# [Your goal]
Report back every line of the entries that contains "external", exactly as written.

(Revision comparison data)
※ ※ ※

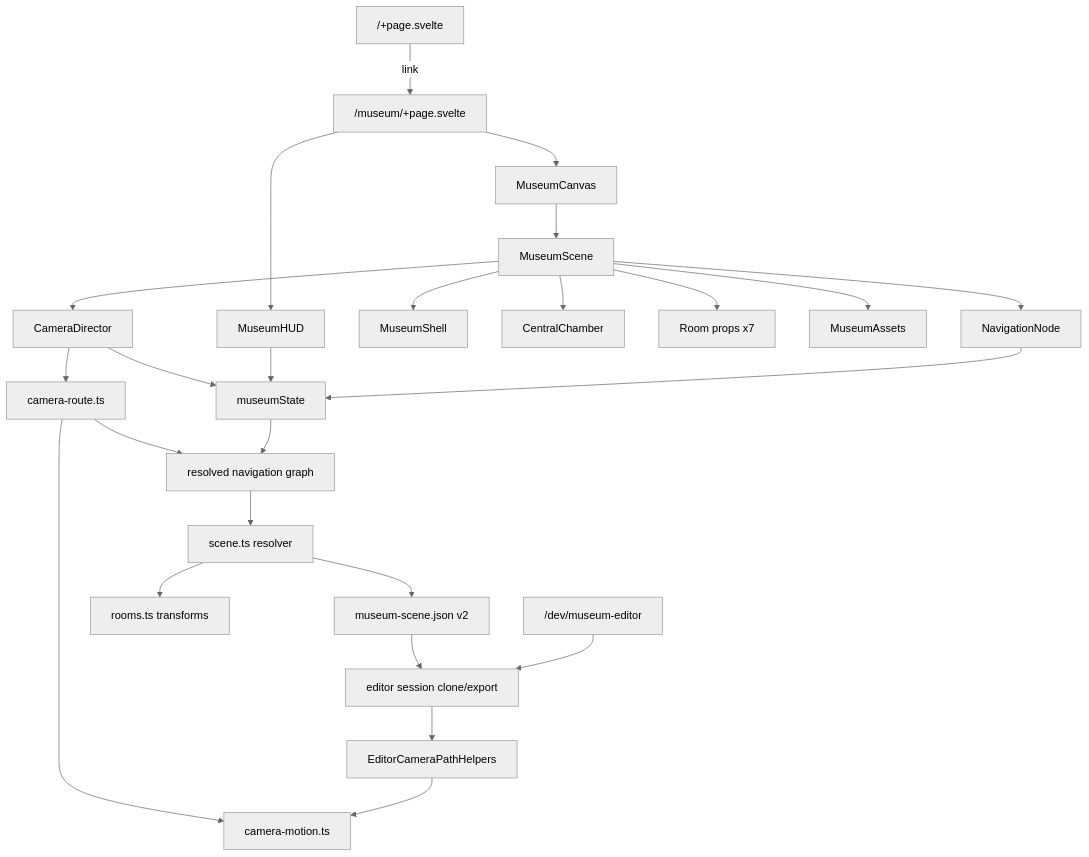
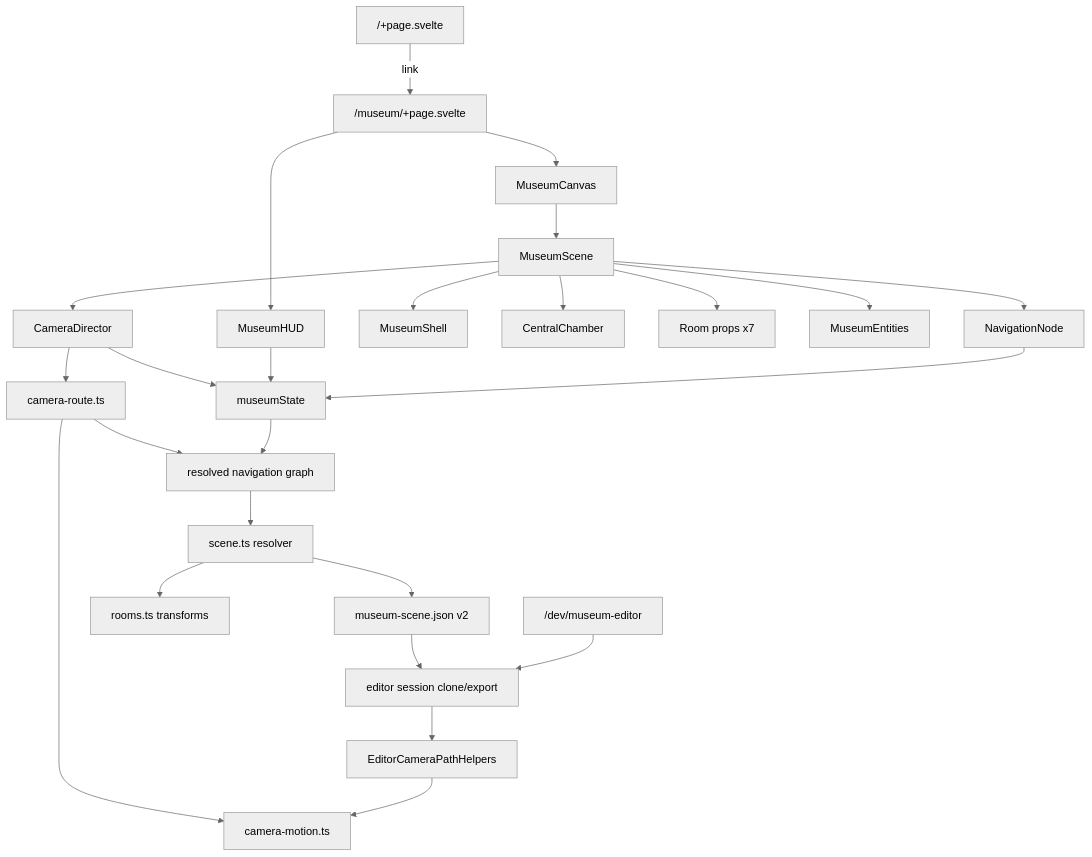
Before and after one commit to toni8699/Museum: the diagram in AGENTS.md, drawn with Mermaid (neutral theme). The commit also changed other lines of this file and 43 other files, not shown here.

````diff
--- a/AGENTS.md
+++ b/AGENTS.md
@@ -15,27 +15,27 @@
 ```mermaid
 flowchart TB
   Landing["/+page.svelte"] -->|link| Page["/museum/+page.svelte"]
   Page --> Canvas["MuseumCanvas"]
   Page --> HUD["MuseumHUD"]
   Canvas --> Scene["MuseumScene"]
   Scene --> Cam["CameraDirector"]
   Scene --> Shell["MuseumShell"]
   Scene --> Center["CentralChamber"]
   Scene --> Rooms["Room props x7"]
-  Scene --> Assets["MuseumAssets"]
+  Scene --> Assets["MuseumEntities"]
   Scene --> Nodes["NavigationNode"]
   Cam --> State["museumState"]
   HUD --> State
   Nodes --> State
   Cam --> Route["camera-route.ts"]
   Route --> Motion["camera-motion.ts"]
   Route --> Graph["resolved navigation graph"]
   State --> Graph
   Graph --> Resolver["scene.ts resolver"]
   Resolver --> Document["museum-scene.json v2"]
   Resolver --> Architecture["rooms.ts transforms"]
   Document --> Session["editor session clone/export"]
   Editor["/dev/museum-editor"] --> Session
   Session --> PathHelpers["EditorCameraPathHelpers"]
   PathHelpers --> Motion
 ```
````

※ ※ ※

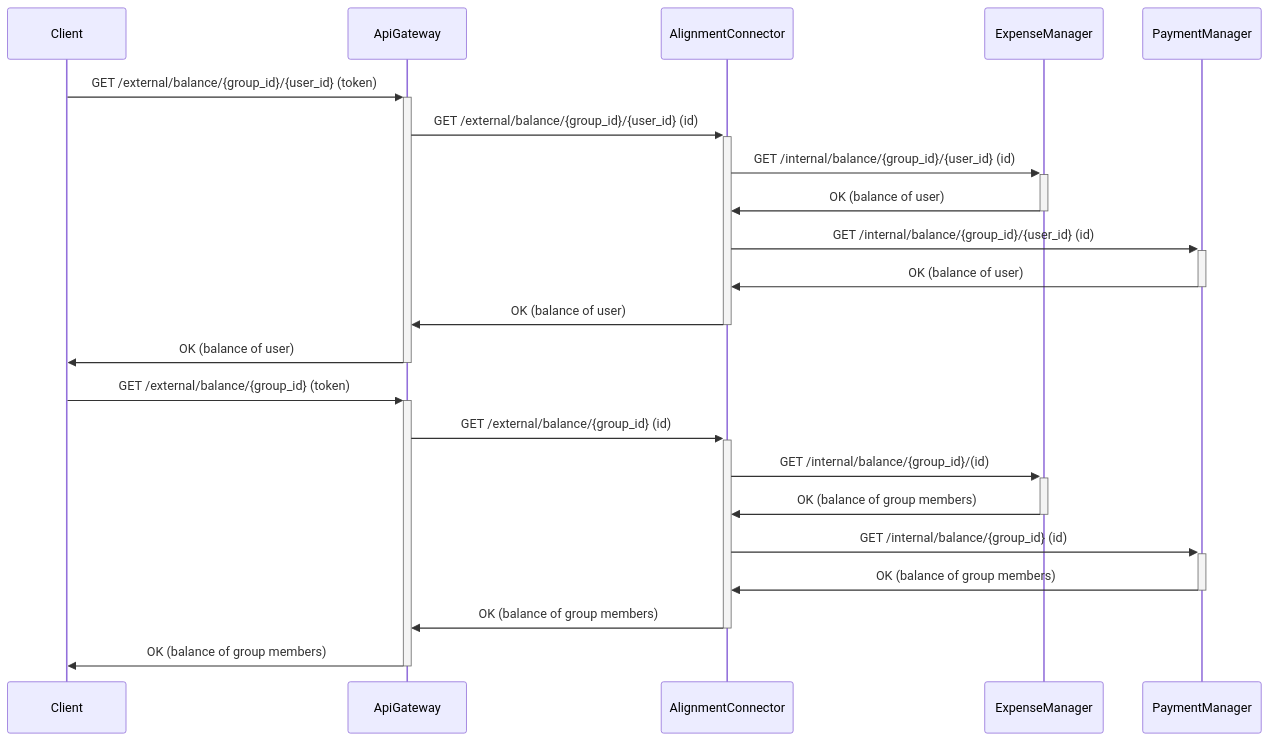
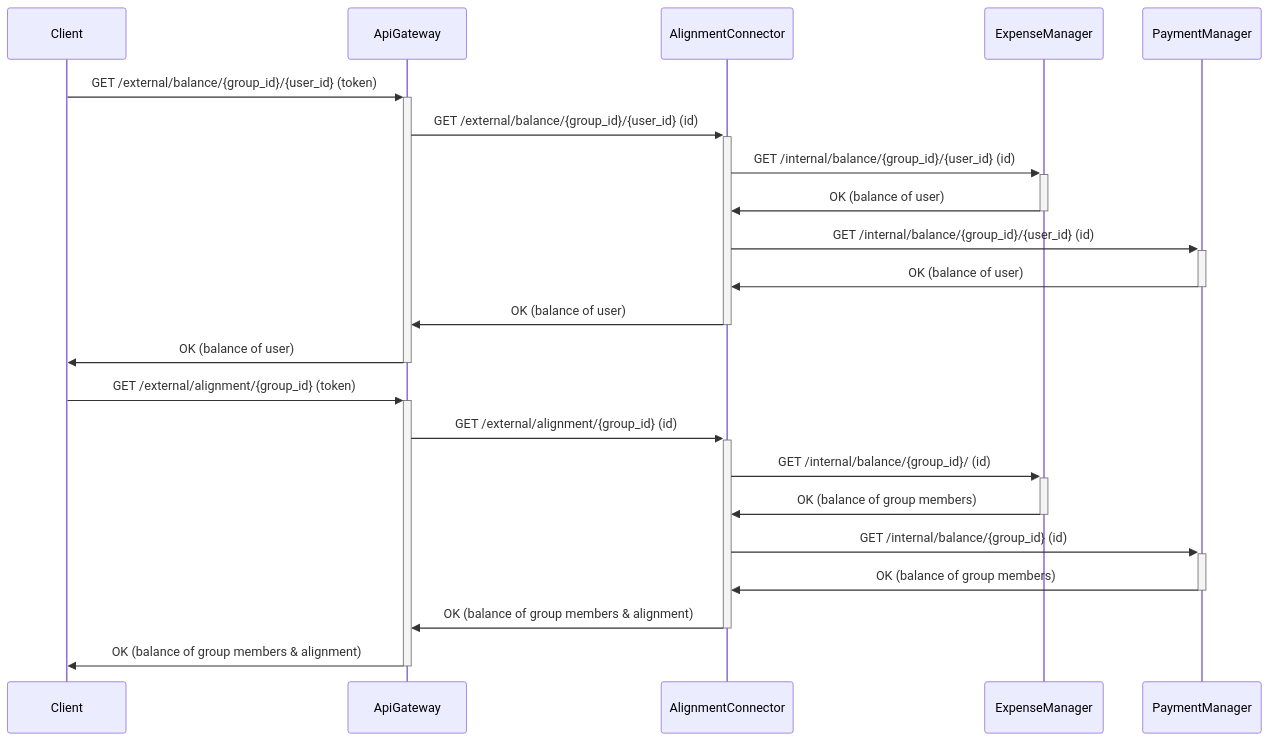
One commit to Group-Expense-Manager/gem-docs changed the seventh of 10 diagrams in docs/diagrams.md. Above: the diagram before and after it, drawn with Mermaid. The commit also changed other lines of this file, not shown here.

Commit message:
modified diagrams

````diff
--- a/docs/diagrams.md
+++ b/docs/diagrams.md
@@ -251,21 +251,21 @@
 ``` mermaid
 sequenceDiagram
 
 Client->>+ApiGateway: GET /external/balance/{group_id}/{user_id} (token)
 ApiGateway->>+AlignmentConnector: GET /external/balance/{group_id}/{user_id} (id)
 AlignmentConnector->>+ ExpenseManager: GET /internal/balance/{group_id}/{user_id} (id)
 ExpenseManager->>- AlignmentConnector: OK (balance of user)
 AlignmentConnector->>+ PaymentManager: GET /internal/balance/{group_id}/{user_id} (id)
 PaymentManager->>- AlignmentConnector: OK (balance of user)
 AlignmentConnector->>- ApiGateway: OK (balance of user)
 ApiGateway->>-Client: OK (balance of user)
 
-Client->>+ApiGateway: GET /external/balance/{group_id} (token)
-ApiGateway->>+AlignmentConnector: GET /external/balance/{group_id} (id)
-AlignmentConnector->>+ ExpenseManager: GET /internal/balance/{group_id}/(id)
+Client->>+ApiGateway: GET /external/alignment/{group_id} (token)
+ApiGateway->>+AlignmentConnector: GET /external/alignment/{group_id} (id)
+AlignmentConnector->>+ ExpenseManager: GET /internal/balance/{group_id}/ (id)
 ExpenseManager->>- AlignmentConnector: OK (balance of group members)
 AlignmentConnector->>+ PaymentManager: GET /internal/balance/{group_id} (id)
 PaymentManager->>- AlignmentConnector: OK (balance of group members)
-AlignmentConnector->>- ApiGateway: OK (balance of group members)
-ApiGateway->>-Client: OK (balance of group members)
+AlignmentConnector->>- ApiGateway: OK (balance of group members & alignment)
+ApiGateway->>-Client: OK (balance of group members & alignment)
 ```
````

※ ※ ※

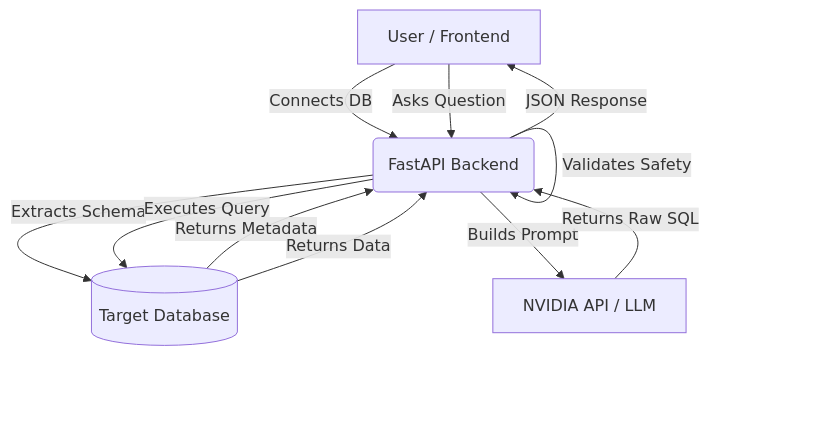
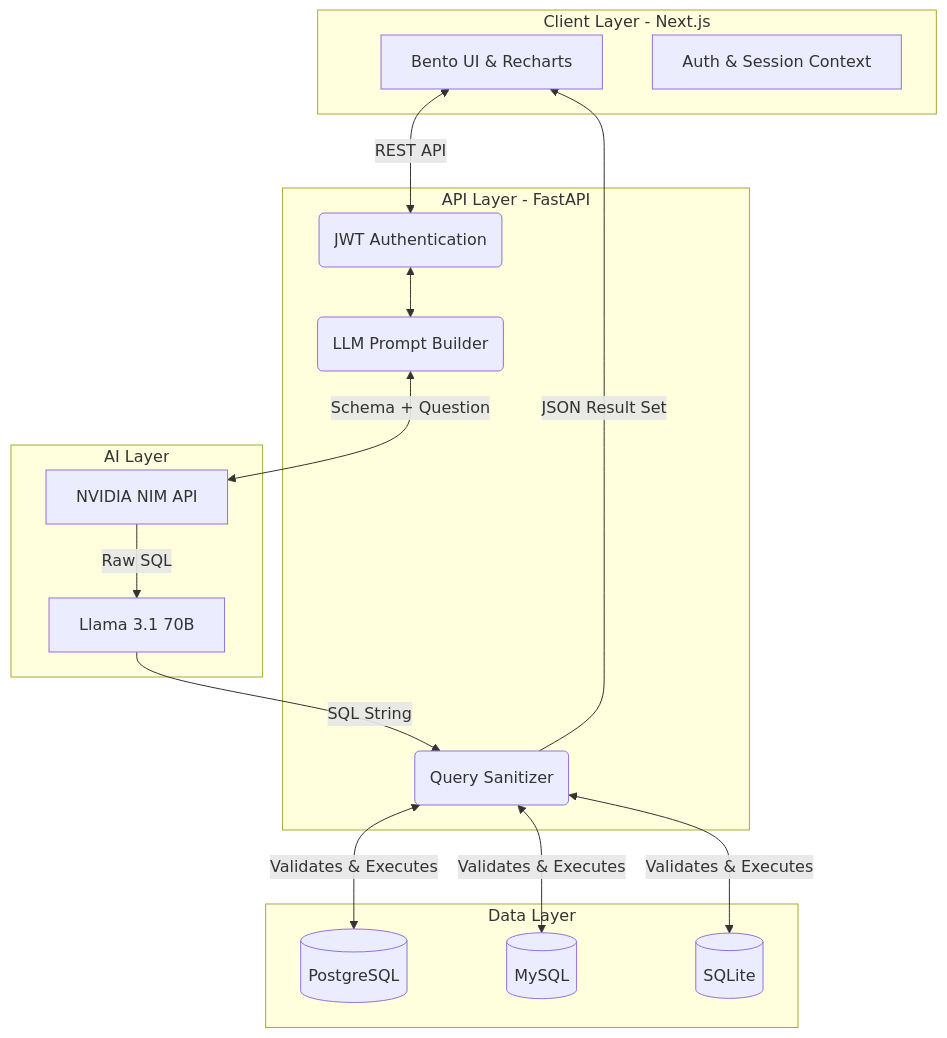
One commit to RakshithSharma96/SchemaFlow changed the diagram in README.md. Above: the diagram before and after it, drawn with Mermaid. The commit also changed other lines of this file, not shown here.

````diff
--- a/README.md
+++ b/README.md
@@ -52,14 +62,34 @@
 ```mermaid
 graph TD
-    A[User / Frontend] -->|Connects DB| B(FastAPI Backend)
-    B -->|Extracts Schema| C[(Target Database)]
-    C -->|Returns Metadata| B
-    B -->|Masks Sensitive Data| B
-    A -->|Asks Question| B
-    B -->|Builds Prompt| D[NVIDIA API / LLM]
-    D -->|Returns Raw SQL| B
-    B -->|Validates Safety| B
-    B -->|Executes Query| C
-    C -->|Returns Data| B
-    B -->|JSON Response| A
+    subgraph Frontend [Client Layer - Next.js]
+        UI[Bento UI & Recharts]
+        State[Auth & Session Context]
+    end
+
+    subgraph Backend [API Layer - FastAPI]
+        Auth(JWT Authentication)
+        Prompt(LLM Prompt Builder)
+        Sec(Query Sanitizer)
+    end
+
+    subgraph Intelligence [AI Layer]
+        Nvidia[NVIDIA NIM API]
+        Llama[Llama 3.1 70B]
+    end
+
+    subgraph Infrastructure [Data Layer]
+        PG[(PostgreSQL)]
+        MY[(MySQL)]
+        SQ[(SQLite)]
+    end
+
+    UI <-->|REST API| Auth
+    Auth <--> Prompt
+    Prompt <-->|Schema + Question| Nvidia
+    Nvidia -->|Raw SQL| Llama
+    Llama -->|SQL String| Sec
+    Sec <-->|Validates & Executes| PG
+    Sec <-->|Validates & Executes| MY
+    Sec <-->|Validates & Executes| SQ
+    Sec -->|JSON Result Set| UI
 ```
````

※ ※ ※

# [Answer to the exercise]
 Client->>+ApiGateway: GET /external/balance/{group_id}/{user_id} (token)
 ApiGateway->>+AlignmentConnector: GET /external/balance/{group_id}/{user_id} (id)
-Client->>+ApiGateway: GET /external/balance/{group_id} (token)
-ApiGateway->>+AlignmentConnector: GET /external/balance/{group_id} (id)
+Client->>+ApiGateway: GET /external/alignment/{group_id} (token)
+ApiGateway->>+AlignmentConnector: GET /external/alignment/{group_id} (id)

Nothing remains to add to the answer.